Benjamin “Ben” John Osterlund is a 21 year old junior at Vanderbilt University from Evanston, IL. He regularly volunteers at Open Table Nashville’s biweekly resource shelters as an Inn Keeper, meaning he stays at the shelter overnight giving him plenty of time to form relationships with other volunteers and unhoused neighbors.
How did you get involved with OTN?
I had been volunteering at Safe Haven Family Shelter and was loving my experience and the impact it was having on me. I was also realizing the depth of the homelessness problem in Nashville, and I wanted to do more to help. I actually just looked online and found Open Table Nashville, who I had heard good things about from friends and people in the Vanderbilt community. Their inn keeping opportunity caught my eye-it was so unique and it worked really well with my college schedule.
What types of things have you participated in?
I have always been an inn keeper, and it is one of my favorite things to do. I’ve been able to help out at the Hillcrest, Barth Vernon, and Inglewood resource shelters, and each time I meet some amazing people and have some discussions that really change my perspectives. One of the most meaningful experiences I have had was as a inn keeper last December-Lindsay, who was the shelter coordinator that night, needed an extra hand for canvassing. It was a frigid night, and I got the opportunity to ride along with her and try to help some of our unhoused neighbors get out of the cold. The images and the conversations I had that night broke my heart in a lot of ways, and I think about them all the time; it was an experience that definitely has inspired me to commit myself to the fight to end homelessness.

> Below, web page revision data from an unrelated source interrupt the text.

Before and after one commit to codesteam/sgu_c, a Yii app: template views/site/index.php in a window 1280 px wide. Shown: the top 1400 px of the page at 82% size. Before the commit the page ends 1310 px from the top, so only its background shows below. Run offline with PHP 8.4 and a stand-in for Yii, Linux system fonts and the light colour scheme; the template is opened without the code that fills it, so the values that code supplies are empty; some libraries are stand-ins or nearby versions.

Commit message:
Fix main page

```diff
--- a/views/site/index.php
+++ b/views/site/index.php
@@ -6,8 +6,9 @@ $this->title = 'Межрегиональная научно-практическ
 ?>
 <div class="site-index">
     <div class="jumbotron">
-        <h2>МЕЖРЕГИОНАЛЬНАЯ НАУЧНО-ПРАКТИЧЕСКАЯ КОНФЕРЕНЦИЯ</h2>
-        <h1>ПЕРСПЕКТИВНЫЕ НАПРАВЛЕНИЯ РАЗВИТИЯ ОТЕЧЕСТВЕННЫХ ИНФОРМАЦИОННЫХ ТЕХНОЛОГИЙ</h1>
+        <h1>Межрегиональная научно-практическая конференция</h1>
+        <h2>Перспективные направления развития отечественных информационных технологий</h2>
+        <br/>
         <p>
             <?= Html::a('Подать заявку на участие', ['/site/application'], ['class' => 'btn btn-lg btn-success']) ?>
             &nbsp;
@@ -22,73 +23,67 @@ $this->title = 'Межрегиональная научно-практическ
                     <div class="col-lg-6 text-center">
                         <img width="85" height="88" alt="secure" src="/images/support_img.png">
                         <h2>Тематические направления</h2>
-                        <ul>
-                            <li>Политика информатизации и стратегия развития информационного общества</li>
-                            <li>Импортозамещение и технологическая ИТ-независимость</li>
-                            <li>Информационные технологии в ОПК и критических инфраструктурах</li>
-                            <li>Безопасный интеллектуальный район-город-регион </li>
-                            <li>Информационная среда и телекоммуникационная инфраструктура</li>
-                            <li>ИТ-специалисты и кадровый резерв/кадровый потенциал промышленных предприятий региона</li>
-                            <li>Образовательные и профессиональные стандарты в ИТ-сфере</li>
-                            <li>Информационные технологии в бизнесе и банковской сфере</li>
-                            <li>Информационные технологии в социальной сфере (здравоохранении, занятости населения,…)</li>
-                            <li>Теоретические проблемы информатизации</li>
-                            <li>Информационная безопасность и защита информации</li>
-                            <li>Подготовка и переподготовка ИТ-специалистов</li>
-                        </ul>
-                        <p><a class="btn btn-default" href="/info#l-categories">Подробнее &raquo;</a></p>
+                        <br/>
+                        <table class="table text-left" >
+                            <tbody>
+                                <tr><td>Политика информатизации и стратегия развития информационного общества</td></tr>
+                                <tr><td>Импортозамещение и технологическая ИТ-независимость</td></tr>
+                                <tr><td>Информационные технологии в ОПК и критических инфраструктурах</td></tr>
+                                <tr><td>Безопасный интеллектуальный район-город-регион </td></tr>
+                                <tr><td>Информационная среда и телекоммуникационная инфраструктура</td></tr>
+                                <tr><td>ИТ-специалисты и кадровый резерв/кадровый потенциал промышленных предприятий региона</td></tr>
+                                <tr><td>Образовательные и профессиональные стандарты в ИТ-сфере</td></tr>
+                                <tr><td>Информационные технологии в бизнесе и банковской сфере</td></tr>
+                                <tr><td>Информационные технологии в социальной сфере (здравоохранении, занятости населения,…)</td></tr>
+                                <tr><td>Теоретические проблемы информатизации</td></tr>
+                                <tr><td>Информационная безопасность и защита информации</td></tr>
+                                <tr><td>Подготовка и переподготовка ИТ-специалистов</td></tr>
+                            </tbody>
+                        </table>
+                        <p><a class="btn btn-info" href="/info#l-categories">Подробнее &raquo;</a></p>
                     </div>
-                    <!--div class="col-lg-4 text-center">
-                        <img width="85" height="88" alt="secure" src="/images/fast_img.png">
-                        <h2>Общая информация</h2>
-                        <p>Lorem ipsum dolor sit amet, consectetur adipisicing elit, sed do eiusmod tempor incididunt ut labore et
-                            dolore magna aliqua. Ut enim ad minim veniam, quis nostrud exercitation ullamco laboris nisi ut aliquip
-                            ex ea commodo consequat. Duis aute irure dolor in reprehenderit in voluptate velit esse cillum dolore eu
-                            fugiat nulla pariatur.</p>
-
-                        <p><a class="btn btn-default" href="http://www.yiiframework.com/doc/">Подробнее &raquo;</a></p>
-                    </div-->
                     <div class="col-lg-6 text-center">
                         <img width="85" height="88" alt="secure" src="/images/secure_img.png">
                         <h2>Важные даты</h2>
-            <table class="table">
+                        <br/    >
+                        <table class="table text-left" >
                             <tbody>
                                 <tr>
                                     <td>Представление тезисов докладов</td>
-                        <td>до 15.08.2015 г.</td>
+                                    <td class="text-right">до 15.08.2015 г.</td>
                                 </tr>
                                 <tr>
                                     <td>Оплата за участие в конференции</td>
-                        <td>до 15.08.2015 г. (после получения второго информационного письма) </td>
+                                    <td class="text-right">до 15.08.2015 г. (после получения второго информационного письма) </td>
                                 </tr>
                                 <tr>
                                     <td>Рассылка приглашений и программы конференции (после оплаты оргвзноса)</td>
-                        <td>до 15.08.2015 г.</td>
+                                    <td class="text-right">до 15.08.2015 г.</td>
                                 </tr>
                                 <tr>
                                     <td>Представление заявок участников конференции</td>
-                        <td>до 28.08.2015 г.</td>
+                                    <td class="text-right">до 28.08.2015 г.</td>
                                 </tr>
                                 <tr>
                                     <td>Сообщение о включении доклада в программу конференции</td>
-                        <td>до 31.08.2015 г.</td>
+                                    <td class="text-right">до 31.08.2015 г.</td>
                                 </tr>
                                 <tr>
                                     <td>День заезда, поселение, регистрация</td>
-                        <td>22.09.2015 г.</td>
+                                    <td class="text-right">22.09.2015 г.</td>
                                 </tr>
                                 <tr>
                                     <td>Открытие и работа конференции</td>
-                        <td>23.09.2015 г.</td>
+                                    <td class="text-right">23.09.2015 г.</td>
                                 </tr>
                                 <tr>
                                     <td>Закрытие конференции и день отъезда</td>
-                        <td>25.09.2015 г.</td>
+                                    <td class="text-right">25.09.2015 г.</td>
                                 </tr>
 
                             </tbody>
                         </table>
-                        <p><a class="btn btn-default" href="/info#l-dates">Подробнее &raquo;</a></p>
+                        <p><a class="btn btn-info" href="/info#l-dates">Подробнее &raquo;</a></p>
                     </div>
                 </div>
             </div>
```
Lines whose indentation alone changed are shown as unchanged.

You are a regular volunteer – why do you choose to spend your volunteer time with OTN?
I truly believe inn keeping is one of the best doses of perspective I could possible find. It gives me a chance to leave my busy college life and all my college friends to get out of the “Vandy Bubble” so to speak. It helps me put others before me and think for a night what it would be like to not have a home, to not know exactly where my next meal was coming from, to not have the security blanket of my friends and family. Every single time I inn keep, I always come back to campus very thankful for what I have, and with added motivation to continue to serve.
The other main reason that I love volunteering with OTN is the other innkeepers and the volunteer staff I get to work with. I have met some amazing people—some who are formerly homeless individuals who are now choosing to help others, and some who are members of OTN who are dedicating their lives to this issue. They have great stories and inspiring demeanors. Plus, they’re just fun to hang out with!
Has your involvement changed the way you perceive your unhoused neighbors?
Absolutely. I think that from an outsider’s perspective, it is easy to put our unhoused neighbors into a singular box, regarding homeless people with stereotypes like dirty, criminal, or other very negative, very untrue things. Spending time in the resource shelters has humanized the issue of homelessness for me. I’ve met people with Masters degrees, people with four adult children, and people who are working three jobs to try to get back on their feet. It has also made me recognize more of the structural things causing homelessness problems like the lack of affordable housing in Nashville and the gap in mental health services. I no longer am associating my unhoused neighbor’s condition with their actions, since I know there are often larger forces at play.
What advice would you give to new volunteers or people thinking about getting involved?
Do it for you! Inn keeping has helped me meet such amazing people, has added so much color to my life, and has helped me grow so much as an empathetic leader that I really feel indebted to OTN. For new volunteers, it is hard for me to describe how impactful some of these experiences can be; my best advice is to find the time, commit yourself, and just do it.